Phil Mickelson to design "the single greatest short-game facility in the country" for his alma mater
Phil Mickelson is known for having one of the greatest short games in golf history. Now he's doing something that will help his alma mater's golf teams with that aspect of the game.
Papago Golf Course in Tempe, Ariz., is going to be the new home track of Arizona State's golf squads. And that move will include the creation of a new practice facility that's being designed by Mickelson's design team and ASU's two head golf coaches, Matt Thurmond and Missy Farr-Kaye.
"This short-game facility is going to be the single greatest short-game facility in the country," Mickelson says in a video uploaded by Sun Devil Athletics. "It's not going to be the biggest, it's not going to be the most aesthetically beautiful. It's going to be the most functional."
During his four years at ASU, Mickelson won the NCAA individual championship three times, captured the 1990 U.S. Amateur, and even won a PGA Tour title, the 1991 Northern Telecom Open in nearby Tucson. Mickelson also led the Sun Devils to their first NCAA team championship in 1990 before graduating in 1992.
According to Golfweek, the school signed a 30-year agreement with Papago, and the practice facility will feature 6,750 square feet of indoor facilities and 2,400 square feet of covered outdoor space in addition to the short-game area and a driving range. Development of the Mickelson-designed short-game area is slated to get underway this year.

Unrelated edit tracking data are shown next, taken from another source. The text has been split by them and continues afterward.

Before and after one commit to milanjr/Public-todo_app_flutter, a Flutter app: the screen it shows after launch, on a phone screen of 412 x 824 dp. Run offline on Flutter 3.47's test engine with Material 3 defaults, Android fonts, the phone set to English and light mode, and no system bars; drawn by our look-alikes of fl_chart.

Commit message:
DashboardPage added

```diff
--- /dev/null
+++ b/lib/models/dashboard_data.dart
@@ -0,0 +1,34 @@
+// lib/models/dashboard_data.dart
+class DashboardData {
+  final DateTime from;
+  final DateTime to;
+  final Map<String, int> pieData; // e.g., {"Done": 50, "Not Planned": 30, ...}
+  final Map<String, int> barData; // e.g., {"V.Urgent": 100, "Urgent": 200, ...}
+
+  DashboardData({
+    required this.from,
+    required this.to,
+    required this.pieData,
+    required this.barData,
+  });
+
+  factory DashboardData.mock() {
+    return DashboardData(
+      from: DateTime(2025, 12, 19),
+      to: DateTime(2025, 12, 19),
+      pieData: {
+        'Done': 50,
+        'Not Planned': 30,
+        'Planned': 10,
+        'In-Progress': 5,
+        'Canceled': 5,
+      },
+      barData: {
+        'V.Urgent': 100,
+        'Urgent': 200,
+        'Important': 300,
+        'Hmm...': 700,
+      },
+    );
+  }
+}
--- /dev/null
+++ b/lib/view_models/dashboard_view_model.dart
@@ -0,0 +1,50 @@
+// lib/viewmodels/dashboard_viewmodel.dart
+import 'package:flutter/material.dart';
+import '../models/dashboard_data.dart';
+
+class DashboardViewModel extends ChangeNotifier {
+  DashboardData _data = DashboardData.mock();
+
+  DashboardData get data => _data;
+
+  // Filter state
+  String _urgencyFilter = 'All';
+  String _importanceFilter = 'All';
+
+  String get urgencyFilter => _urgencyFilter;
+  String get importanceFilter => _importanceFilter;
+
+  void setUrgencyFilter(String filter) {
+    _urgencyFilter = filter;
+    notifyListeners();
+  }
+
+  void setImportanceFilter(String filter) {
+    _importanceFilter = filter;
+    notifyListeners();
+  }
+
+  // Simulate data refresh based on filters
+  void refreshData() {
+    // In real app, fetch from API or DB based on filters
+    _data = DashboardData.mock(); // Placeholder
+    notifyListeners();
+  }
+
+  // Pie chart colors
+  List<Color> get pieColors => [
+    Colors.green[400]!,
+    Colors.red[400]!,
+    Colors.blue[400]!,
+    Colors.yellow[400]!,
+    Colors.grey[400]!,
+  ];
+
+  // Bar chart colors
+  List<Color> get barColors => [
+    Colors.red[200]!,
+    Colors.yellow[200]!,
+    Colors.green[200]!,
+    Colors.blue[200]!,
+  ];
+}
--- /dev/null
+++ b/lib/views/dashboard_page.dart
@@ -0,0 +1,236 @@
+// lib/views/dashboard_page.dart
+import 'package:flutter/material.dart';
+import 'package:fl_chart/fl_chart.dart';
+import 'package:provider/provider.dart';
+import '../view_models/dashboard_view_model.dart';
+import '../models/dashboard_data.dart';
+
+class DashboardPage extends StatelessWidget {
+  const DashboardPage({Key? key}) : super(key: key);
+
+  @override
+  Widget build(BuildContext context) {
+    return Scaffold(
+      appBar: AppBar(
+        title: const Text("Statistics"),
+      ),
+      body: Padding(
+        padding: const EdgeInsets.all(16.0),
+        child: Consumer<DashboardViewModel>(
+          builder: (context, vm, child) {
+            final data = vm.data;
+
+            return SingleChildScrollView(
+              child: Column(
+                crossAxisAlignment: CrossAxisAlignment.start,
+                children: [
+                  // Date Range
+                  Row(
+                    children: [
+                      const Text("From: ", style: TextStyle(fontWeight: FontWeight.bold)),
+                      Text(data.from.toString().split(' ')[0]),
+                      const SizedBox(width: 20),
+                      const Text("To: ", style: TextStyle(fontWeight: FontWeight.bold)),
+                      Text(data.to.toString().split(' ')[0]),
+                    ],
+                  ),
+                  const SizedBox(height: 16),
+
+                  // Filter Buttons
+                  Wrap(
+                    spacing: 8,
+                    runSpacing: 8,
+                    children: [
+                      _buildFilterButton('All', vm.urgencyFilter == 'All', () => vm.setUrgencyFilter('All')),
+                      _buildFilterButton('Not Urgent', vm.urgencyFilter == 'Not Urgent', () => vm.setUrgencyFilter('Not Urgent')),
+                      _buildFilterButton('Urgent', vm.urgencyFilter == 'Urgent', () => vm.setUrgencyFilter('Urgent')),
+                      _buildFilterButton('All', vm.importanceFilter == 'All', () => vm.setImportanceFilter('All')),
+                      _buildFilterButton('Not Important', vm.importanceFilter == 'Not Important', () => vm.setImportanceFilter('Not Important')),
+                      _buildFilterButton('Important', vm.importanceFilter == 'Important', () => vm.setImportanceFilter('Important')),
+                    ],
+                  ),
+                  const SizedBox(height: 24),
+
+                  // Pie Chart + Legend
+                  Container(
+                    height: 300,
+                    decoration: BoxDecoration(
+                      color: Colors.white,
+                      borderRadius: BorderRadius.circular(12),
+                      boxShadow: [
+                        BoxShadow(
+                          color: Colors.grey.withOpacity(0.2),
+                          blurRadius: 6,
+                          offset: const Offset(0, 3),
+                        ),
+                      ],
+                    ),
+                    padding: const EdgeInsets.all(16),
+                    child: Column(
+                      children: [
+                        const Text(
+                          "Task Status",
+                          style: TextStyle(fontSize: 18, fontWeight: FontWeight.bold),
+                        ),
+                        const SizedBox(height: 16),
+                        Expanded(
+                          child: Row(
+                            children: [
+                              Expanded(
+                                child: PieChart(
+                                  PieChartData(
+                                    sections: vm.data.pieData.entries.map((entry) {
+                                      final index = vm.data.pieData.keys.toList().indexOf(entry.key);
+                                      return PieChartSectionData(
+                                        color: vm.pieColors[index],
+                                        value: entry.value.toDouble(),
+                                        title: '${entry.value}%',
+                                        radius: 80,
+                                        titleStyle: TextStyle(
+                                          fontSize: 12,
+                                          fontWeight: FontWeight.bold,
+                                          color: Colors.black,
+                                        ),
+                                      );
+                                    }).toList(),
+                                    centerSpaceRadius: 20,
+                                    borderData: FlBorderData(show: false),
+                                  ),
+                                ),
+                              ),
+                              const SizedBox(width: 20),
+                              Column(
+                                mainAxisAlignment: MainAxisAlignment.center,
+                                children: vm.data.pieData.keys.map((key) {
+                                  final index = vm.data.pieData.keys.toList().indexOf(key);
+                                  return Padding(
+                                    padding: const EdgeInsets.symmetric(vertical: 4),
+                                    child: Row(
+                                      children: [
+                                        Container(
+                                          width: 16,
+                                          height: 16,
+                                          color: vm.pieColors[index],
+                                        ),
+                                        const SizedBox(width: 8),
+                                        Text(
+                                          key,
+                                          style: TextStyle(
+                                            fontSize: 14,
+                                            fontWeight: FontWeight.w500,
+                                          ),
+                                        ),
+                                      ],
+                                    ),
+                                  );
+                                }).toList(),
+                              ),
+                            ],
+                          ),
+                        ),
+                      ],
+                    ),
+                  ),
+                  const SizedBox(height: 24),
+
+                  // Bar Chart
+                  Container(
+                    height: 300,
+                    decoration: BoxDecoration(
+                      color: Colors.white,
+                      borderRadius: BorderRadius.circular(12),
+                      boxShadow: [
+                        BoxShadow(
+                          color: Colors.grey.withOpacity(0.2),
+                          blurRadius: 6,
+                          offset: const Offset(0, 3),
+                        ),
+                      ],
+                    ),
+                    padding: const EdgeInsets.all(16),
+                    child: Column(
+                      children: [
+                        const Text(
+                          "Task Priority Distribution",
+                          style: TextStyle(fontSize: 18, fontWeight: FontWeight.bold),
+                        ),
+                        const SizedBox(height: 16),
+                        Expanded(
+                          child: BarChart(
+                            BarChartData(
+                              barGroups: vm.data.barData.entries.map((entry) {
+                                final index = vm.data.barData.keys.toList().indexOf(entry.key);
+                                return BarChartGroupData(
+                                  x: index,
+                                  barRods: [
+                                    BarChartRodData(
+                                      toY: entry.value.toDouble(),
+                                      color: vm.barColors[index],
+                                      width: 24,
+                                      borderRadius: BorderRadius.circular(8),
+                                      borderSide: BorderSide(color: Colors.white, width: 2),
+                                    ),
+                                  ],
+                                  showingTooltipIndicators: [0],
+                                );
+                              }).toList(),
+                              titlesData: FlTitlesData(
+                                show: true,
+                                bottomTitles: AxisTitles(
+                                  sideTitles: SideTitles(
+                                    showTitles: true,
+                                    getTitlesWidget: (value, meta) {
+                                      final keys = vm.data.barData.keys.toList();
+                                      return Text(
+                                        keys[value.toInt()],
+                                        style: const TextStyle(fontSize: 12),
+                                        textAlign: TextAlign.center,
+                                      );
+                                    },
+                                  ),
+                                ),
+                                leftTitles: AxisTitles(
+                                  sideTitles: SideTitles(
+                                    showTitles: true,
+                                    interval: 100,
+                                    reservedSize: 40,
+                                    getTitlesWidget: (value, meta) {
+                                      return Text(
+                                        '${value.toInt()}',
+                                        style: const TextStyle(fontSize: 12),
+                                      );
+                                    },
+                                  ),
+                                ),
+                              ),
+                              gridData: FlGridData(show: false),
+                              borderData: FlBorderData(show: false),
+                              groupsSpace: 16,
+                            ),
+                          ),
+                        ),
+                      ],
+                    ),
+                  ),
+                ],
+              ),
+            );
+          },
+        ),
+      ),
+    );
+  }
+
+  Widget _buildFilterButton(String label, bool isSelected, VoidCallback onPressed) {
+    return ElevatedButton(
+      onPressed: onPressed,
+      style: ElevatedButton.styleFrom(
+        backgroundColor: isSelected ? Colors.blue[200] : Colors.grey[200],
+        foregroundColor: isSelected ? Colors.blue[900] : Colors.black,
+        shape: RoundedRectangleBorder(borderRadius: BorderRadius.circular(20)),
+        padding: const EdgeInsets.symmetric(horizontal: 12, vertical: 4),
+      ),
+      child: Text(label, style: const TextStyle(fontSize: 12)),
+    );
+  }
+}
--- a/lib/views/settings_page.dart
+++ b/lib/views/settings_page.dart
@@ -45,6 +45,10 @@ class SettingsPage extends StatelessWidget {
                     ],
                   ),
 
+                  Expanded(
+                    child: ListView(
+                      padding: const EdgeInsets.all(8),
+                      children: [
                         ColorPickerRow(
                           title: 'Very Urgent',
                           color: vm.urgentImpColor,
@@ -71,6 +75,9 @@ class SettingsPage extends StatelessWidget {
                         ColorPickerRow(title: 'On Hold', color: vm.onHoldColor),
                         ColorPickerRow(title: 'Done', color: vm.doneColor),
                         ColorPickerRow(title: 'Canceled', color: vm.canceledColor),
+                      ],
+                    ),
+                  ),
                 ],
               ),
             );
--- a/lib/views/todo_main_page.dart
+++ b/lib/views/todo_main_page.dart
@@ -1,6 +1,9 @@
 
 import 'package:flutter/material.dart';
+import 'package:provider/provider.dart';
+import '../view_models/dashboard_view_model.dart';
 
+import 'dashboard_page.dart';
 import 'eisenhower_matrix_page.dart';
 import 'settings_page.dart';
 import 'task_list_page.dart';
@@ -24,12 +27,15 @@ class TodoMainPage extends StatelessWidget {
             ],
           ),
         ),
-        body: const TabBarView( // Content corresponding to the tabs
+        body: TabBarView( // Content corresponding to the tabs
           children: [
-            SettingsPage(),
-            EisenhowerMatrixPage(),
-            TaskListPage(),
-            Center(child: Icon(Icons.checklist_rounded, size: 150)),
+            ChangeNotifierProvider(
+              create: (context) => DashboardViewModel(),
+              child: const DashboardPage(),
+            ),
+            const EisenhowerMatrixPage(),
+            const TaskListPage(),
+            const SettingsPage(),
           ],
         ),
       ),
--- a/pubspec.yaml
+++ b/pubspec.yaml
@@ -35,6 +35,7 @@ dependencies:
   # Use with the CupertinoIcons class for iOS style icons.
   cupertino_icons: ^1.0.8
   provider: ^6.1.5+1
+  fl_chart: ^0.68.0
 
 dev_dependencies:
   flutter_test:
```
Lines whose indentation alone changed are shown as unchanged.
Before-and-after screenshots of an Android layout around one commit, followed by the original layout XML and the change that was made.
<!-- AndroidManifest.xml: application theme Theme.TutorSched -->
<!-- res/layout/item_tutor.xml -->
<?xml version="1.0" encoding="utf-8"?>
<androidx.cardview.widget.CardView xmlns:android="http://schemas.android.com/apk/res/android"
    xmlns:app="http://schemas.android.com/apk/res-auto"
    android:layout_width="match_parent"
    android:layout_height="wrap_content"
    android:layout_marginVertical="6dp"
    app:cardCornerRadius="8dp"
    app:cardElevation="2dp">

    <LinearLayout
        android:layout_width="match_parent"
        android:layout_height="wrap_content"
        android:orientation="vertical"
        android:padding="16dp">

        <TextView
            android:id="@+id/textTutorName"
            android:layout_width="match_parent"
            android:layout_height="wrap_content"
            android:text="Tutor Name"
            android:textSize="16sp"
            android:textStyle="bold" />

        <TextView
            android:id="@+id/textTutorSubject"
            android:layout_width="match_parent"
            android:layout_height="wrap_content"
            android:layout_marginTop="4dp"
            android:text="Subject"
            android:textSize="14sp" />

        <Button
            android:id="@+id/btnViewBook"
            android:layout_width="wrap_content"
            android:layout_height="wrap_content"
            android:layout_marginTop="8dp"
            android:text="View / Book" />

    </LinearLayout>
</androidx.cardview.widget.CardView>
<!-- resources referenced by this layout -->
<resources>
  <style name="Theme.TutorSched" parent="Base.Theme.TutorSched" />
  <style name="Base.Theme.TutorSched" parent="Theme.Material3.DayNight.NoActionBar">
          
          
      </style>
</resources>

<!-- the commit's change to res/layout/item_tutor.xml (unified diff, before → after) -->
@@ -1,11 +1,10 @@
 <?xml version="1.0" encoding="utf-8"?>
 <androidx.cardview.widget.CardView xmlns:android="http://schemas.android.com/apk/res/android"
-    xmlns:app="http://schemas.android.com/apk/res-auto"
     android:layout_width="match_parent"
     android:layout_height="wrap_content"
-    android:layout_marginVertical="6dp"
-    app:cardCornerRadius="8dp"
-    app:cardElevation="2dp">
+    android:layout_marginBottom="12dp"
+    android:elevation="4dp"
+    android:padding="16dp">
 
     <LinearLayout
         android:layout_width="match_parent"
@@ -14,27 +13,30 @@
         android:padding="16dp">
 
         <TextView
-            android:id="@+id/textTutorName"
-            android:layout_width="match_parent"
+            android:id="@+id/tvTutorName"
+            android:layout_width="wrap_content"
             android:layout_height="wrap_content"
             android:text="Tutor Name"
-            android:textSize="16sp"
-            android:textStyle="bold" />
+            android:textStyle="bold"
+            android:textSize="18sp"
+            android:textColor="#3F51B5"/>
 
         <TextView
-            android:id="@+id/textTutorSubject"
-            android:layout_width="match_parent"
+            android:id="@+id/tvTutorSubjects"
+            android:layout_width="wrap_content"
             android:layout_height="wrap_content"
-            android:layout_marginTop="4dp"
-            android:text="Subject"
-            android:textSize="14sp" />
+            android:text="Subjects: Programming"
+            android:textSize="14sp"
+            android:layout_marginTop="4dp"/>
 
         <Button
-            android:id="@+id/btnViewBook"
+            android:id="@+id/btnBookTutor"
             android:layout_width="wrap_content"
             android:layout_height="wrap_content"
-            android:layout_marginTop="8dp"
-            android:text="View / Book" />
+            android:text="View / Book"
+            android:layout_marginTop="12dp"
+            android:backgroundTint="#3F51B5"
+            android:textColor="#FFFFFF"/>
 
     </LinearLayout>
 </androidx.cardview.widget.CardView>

Elaborate facilities to attract recruits are becoming common in college athletics. Just recently, Clemson's football program opened a $55 million center that includes a golf simulator and a mini-golf course. Yes, that's the Clemson football program.
"We want to provide the ultimate training and learning environment for them," said Thurmond, who replaced Mickelson's brother, Tim, as men's head coach after he left to manage former ASU star Jon Rahm. "The place where you just simply can't afford not to be here, because it's so much better than anywhere else."